• WORK ORDER
Each line that includes the word "ylabel" should be copied from the records.

• SUPPLIED RECORDS
····················

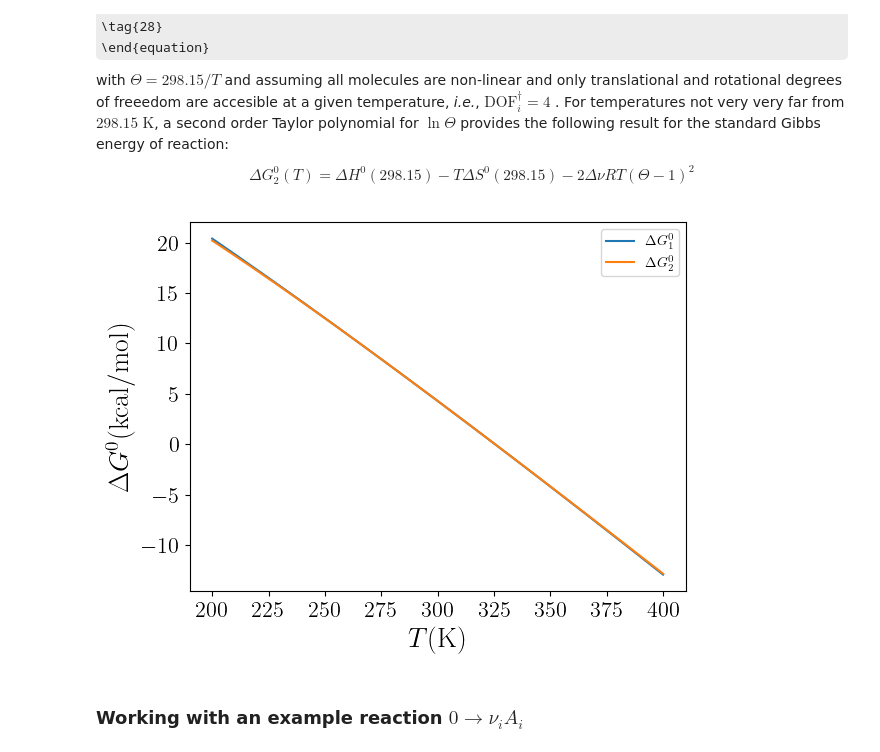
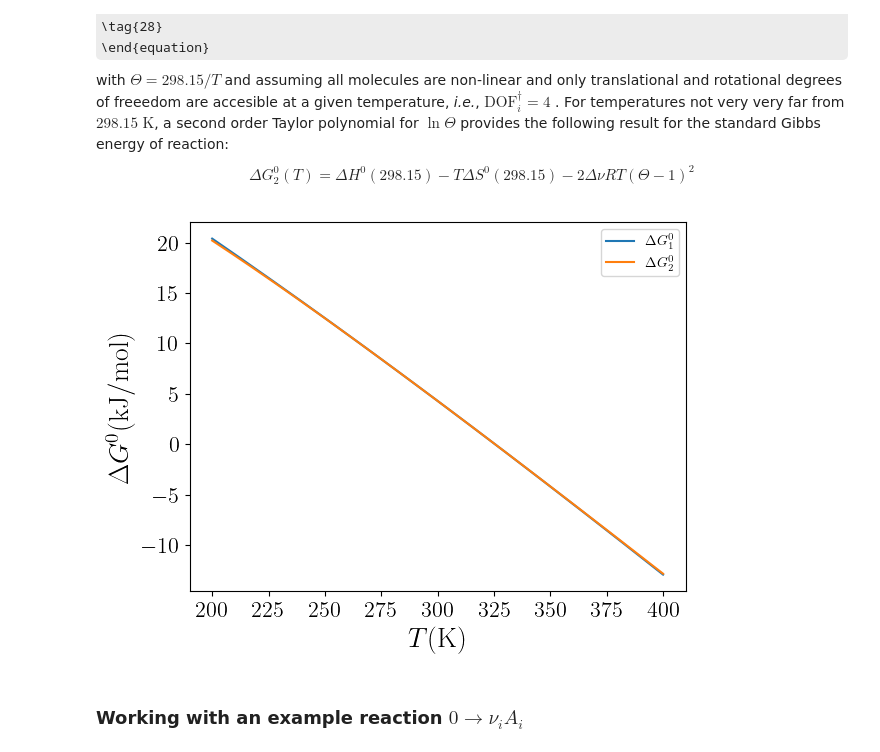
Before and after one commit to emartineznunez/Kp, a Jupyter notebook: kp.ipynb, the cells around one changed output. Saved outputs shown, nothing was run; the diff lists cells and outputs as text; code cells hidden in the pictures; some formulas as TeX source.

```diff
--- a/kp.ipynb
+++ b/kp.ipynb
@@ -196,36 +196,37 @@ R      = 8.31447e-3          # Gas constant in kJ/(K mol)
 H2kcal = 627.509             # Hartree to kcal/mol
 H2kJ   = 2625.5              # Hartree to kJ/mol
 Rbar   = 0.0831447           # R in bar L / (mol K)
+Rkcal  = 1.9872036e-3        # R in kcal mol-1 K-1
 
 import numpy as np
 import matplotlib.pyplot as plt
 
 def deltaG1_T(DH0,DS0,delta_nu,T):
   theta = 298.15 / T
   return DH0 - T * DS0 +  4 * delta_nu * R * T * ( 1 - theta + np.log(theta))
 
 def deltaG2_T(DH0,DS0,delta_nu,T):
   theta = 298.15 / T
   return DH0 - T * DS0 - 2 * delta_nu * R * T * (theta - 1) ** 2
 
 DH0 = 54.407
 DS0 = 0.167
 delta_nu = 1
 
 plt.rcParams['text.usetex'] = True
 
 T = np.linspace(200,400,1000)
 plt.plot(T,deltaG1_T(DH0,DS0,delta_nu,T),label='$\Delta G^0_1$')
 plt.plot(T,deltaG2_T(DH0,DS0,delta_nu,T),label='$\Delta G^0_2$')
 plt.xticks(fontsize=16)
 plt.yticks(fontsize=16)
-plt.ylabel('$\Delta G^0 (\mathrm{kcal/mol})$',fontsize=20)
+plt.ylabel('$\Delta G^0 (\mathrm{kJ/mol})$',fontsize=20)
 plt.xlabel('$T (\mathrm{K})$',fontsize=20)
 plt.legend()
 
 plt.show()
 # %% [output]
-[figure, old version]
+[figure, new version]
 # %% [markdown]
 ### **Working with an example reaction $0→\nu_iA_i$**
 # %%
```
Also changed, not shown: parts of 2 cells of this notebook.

····················

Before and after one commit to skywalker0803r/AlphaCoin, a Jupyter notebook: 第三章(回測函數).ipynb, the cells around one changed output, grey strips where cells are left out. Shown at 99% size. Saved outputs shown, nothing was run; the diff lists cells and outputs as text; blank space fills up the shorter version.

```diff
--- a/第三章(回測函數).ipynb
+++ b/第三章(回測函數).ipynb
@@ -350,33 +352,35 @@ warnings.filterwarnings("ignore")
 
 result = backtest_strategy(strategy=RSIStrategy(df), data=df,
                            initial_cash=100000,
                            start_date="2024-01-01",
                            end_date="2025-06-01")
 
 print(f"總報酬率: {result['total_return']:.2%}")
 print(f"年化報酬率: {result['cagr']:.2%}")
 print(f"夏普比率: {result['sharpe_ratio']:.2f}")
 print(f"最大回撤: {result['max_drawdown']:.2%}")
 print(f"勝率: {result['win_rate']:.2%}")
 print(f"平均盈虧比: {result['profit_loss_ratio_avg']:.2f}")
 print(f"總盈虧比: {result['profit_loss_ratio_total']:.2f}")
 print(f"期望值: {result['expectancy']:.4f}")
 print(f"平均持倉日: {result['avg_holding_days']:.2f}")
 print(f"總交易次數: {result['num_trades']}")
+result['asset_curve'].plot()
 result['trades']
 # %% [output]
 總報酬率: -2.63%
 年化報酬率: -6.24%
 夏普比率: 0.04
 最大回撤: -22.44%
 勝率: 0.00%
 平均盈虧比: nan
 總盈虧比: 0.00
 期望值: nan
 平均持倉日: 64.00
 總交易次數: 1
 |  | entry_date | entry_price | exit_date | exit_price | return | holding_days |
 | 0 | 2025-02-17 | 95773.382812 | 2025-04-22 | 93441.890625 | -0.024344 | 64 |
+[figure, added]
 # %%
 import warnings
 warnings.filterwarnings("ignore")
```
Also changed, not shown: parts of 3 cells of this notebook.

····················

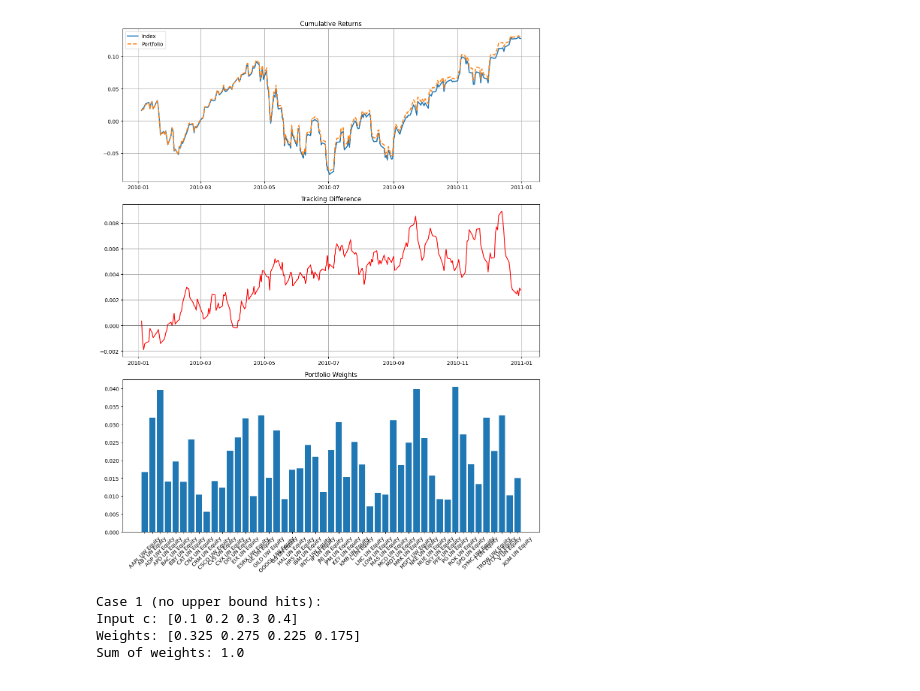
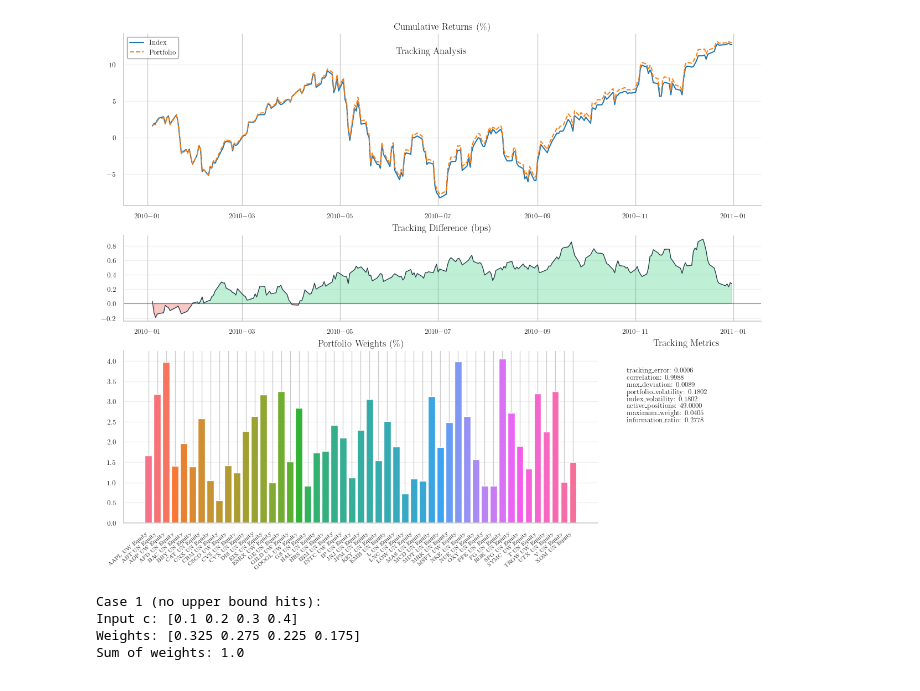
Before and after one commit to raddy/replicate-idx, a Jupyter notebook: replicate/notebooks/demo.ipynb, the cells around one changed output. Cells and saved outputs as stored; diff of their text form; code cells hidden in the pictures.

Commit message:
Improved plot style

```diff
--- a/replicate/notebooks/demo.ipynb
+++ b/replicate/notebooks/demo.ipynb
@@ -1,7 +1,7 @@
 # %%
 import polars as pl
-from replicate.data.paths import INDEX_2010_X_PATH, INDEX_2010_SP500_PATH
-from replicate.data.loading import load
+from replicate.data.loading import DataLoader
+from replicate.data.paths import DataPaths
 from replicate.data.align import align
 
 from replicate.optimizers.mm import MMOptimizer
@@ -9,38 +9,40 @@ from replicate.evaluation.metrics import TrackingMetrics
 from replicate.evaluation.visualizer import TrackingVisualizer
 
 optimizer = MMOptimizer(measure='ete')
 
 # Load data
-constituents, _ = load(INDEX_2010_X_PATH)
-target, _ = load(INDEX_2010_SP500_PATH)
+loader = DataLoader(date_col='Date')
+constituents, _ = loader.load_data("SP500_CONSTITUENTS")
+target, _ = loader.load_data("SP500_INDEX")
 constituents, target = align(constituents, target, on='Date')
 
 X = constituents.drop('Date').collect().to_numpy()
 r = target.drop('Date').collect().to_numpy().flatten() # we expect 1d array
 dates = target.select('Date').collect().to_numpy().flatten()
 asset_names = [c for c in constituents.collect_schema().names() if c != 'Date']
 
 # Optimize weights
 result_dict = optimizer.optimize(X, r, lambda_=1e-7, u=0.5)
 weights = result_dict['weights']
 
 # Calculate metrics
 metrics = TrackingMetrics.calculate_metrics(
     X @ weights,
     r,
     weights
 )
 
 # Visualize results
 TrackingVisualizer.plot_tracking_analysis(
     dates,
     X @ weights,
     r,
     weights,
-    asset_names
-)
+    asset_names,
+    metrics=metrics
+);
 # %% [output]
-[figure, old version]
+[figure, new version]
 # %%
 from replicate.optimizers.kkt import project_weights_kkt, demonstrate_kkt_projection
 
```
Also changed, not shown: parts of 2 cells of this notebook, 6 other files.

····················

• SOLUTION FOR THIS EXERCISE
-plt.ylabel('$\Delta G^0 (\mathrm{kcal/mol})$',fontsize=20)
+plt.ylabel('$\Delta G^0 (\mathrm{kJ/mol})$',fontsize=20)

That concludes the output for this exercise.